BEGIN Given records

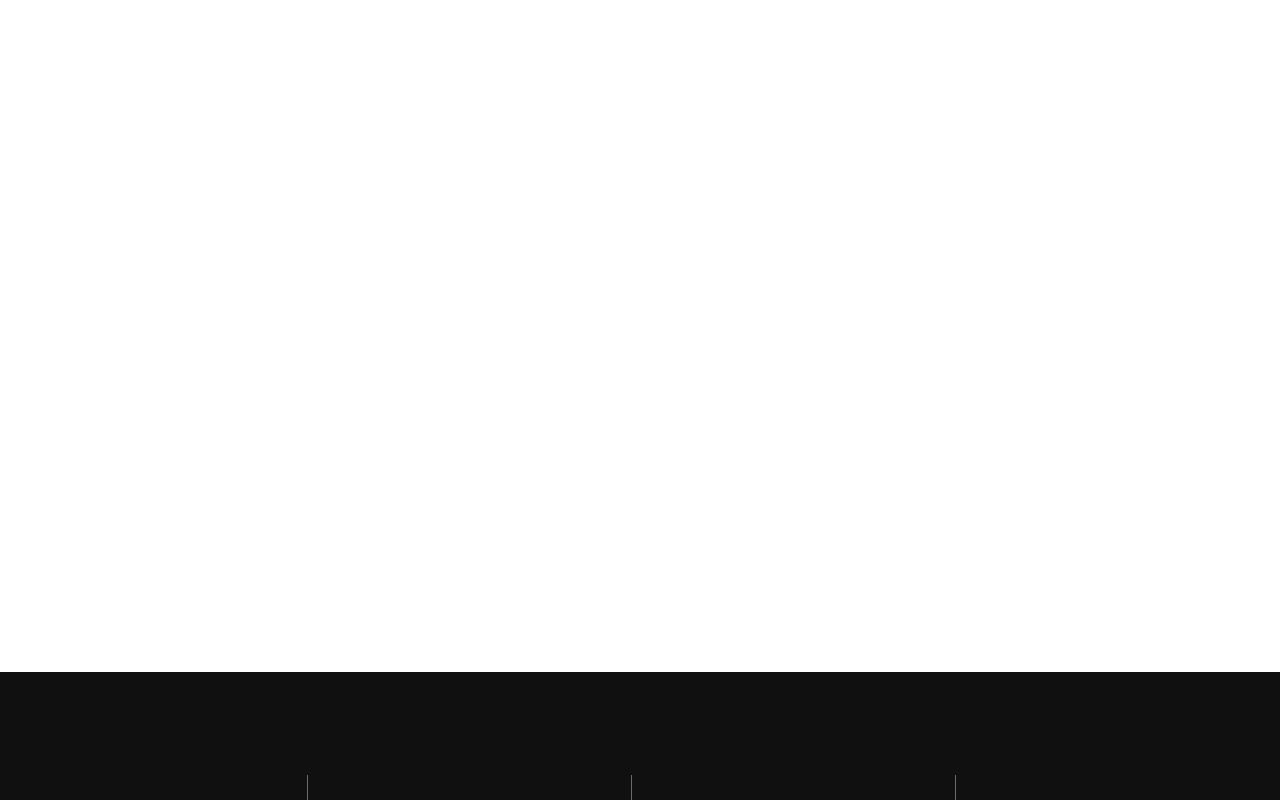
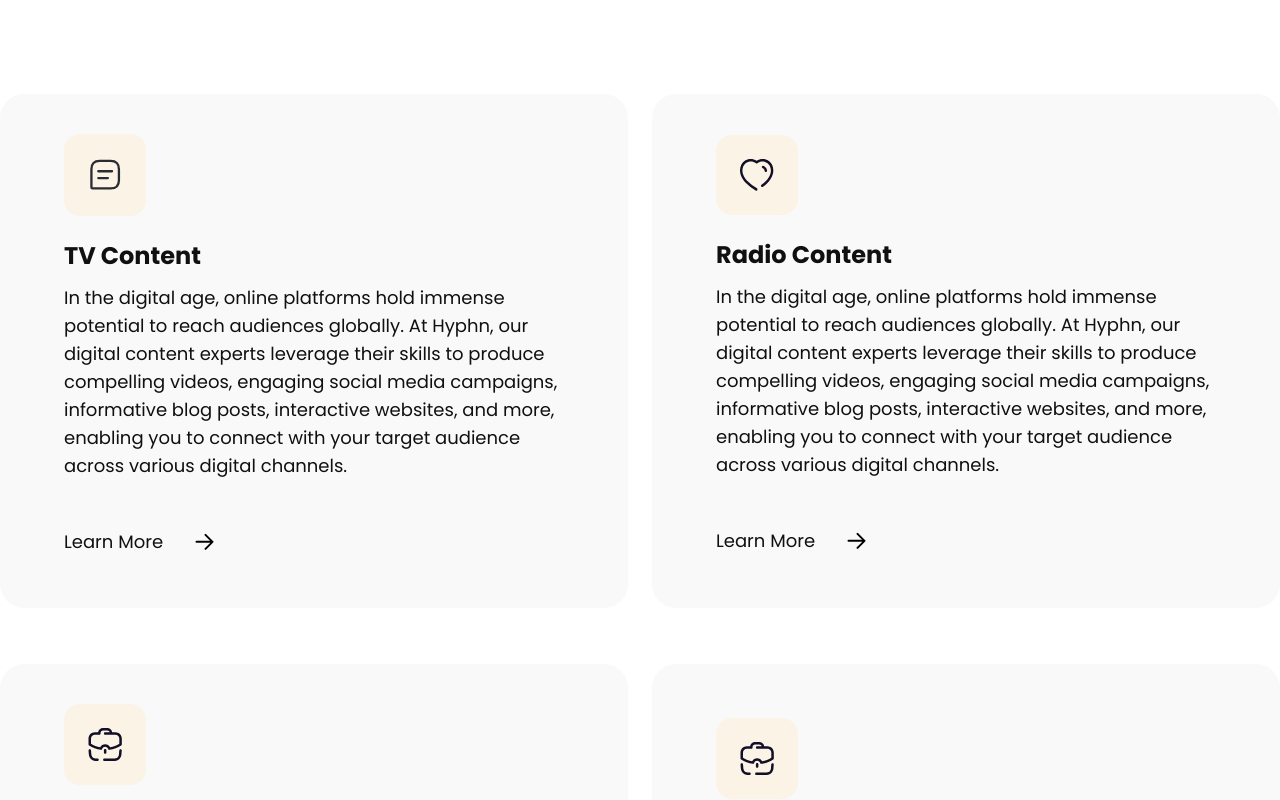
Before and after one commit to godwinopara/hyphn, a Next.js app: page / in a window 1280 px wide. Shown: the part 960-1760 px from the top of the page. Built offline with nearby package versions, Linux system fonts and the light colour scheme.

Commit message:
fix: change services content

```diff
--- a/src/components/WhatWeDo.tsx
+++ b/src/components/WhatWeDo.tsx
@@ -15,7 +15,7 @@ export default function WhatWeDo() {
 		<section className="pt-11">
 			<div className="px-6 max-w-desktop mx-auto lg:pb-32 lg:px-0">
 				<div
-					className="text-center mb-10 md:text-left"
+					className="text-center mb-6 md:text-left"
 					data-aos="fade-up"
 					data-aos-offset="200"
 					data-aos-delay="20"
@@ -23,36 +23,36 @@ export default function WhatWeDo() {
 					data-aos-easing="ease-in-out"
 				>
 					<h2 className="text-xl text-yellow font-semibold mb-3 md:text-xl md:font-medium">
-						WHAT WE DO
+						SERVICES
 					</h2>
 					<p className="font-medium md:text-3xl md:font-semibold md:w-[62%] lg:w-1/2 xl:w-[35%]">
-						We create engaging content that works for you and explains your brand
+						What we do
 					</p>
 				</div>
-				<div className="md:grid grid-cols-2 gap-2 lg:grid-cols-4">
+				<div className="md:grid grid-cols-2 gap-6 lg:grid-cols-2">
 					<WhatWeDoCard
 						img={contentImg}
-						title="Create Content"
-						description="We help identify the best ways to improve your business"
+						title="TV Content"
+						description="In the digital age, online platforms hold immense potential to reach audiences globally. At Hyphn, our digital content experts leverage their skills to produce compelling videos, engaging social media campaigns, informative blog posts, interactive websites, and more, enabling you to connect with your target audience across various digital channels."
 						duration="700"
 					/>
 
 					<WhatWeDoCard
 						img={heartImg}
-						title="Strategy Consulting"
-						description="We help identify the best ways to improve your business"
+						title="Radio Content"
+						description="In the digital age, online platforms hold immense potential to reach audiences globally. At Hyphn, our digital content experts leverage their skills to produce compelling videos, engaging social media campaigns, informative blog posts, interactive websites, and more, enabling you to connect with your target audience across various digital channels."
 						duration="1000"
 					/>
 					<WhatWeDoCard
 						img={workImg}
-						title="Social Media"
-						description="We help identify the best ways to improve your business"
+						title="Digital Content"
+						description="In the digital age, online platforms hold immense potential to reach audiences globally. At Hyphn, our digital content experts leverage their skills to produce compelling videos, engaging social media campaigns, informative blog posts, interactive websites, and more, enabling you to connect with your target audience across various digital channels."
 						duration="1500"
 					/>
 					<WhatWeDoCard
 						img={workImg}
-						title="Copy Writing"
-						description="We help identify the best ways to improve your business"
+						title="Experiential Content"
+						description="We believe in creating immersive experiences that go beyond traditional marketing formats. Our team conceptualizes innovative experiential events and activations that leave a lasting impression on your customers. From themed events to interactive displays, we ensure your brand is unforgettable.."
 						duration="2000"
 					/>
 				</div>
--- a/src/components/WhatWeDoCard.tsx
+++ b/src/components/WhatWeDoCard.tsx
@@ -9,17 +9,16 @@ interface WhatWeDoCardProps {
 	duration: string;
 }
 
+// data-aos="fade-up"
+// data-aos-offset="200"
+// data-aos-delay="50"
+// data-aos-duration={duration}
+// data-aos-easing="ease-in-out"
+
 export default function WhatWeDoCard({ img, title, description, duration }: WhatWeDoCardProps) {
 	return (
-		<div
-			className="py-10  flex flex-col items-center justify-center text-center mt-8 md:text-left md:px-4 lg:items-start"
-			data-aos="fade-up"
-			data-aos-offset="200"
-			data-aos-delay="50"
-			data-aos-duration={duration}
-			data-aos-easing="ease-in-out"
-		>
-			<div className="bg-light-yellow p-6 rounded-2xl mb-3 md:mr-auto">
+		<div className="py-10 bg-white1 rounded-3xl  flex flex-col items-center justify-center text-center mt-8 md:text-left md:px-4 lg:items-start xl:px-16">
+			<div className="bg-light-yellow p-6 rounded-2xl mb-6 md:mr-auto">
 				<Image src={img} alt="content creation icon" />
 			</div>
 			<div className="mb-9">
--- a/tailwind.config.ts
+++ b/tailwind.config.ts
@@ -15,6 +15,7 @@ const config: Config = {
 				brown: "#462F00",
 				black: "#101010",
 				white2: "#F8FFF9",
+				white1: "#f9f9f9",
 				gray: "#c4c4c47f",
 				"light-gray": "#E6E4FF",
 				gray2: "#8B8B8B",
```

END Given records
BEGIN Given records

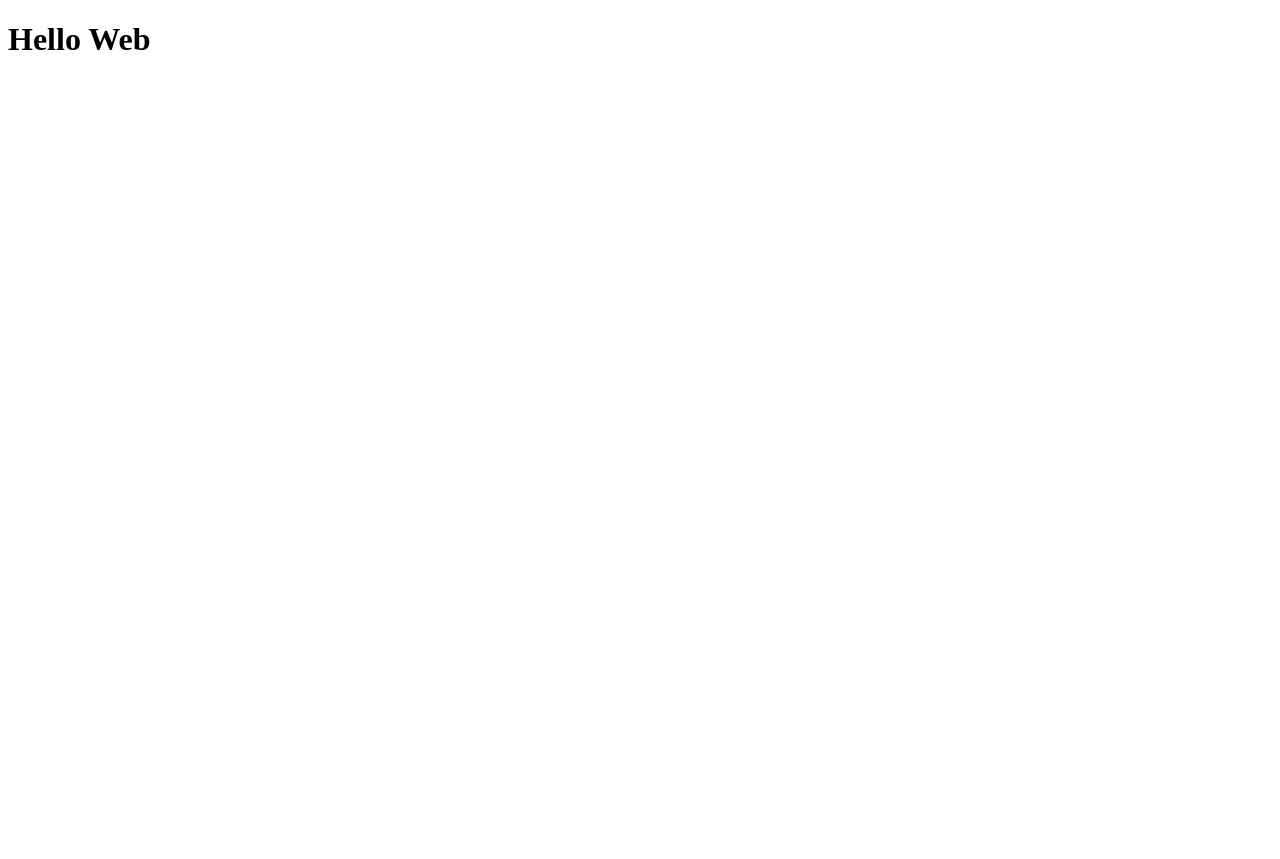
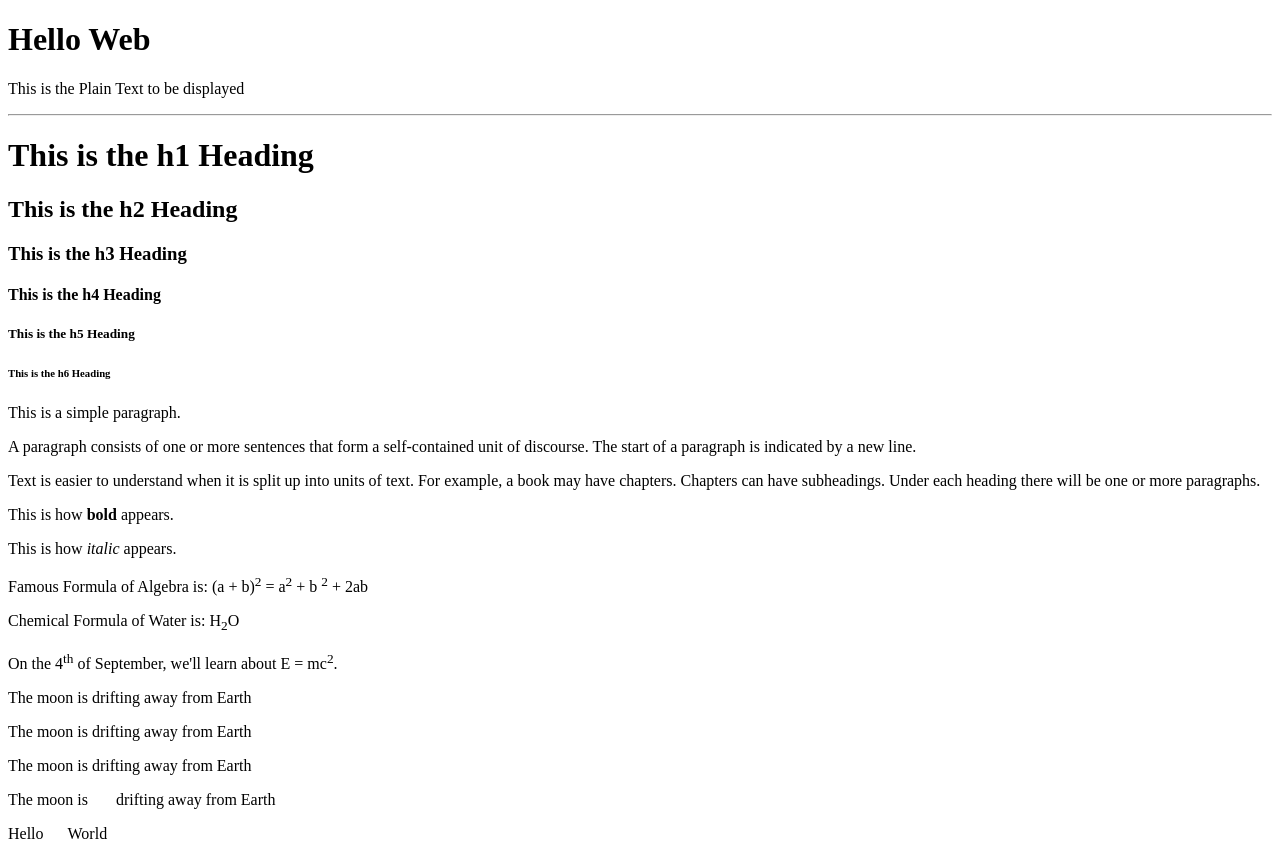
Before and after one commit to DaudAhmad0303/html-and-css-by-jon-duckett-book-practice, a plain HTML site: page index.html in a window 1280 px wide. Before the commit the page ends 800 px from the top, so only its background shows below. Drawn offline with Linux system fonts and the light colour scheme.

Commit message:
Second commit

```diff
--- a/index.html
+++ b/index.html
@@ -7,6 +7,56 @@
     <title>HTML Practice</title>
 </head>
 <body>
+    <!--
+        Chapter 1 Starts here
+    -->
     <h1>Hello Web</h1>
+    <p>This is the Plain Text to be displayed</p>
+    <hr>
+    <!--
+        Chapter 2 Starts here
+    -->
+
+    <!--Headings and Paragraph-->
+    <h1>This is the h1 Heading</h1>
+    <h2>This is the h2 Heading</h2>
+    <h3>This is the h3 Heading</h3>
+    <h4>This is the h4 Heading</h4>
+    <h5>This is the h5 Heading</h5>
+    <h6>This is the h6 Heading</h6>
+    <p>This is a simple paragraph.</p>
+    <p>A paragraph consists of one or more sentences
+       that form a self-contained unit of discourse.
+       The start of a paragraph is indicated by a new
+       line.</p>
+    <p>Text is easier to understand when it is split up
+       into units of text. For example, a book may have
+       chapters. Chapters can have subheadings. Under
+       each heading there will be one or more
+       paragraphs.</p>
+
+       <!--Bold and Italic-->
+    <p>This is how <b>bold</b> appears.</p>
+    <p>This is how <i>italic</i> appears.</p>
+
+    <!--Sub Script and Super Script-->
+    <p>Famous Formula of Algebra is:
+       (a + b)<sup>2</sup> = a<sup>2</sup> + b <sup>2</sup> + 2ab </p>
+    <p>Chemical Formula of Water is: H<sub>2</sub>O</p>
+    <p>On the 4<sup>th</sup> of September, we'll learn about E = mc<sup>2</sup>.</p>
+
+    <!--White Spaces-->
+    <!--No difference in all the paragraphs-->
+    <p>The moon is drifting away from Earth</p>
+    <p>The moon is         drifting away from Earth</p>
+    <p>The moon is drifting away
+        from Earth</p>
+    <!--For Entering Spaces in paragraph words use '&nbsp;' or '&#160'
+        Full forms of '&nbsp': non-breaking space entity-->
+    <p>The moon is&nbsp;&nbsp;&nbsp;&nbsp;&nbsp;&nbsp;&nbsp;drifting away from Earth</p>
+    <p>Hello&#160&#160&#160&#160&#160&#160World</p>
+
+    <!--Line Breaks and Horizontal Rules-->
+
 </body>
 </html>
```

END Given records
BEGIN Given records

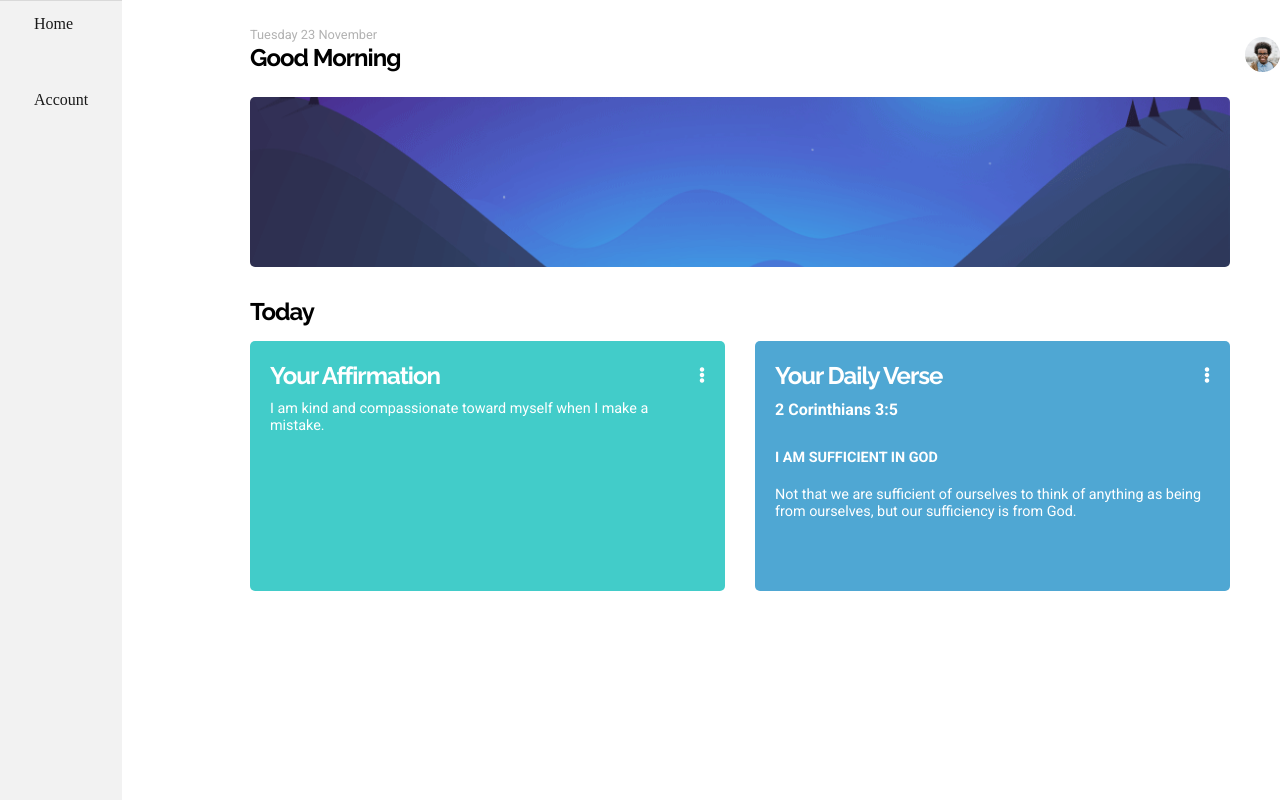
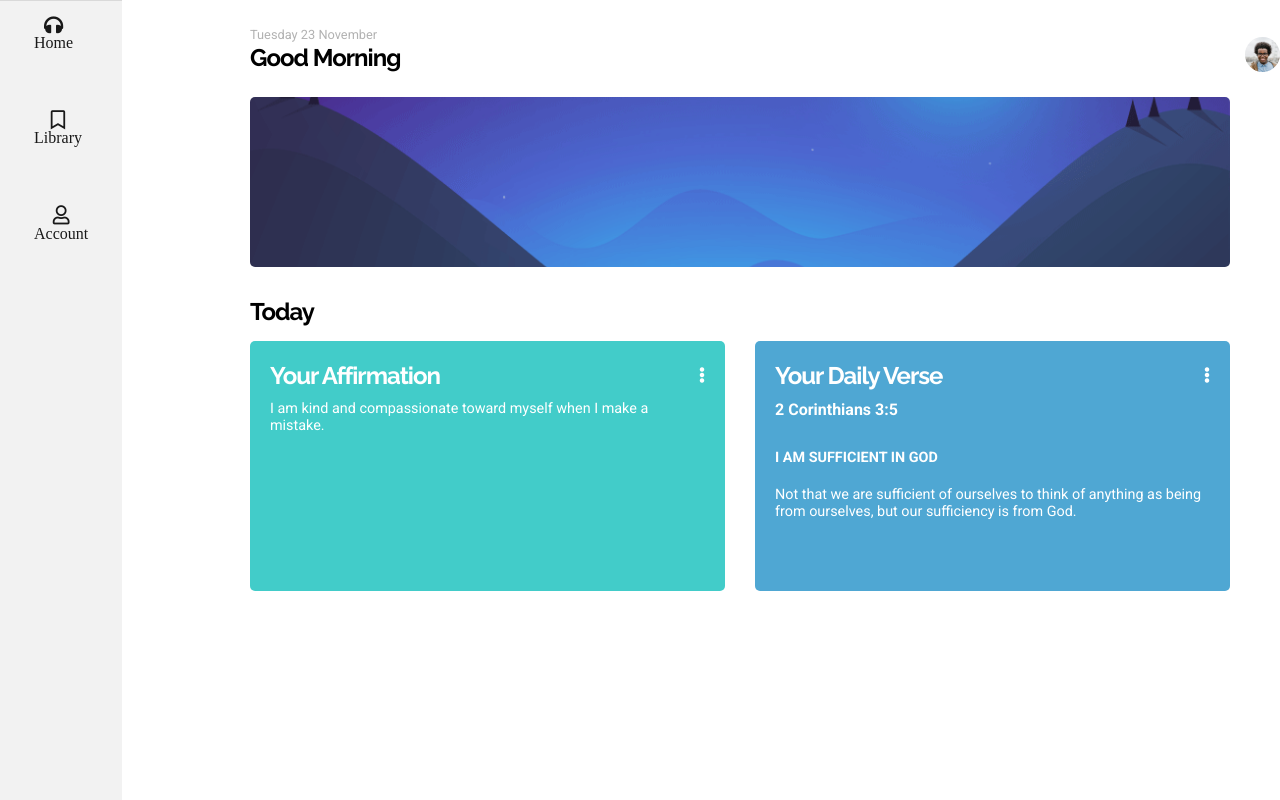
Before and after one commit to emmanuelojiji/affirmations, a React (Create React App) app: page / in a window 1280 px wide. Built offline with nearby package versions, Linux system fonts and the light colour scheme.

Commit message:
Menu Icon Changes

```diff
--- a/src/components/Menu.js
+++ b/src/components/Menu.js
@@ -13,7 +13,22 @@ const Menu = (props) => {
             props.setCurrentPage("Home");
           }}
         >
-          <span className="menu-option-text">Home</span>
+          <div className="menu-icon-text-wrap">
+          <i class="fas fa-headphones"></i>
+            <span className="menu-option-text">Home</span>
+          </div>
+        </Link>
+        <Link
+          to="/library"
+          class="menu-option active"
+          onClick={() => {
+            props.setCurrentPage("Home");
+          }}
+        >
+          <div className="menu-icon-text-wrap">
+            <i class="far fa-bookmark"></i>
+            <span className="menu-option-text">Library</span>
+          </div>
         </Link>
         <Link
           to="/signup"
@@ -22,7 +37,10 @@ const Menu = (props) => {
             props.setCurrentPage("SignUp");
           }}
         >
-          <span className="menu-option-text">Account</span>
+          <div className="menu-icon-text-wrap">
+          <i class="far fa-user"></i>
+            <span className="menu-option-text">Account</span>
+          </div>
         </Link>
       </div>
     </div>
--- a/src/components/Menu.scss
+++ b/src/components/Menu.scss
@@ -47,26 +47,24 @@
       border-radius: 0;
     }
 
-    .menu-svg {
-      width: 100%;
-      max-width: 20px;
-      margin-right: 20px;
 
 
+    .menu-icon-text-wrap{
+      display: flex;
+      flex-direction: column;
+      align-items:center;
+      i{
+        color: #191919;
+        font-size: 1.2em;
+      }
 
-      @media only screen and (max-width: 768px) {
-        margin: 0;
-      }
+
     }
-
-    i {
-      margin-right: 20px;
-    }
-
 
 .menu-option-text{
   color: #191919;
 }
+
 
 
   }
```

END Given records

_Exercise directions:_
All lines above that contain "tailwind" are required in the answer.

_Exercise answer:_
--- a/tailwind.config.ts
+++ b/tailwind.config.ts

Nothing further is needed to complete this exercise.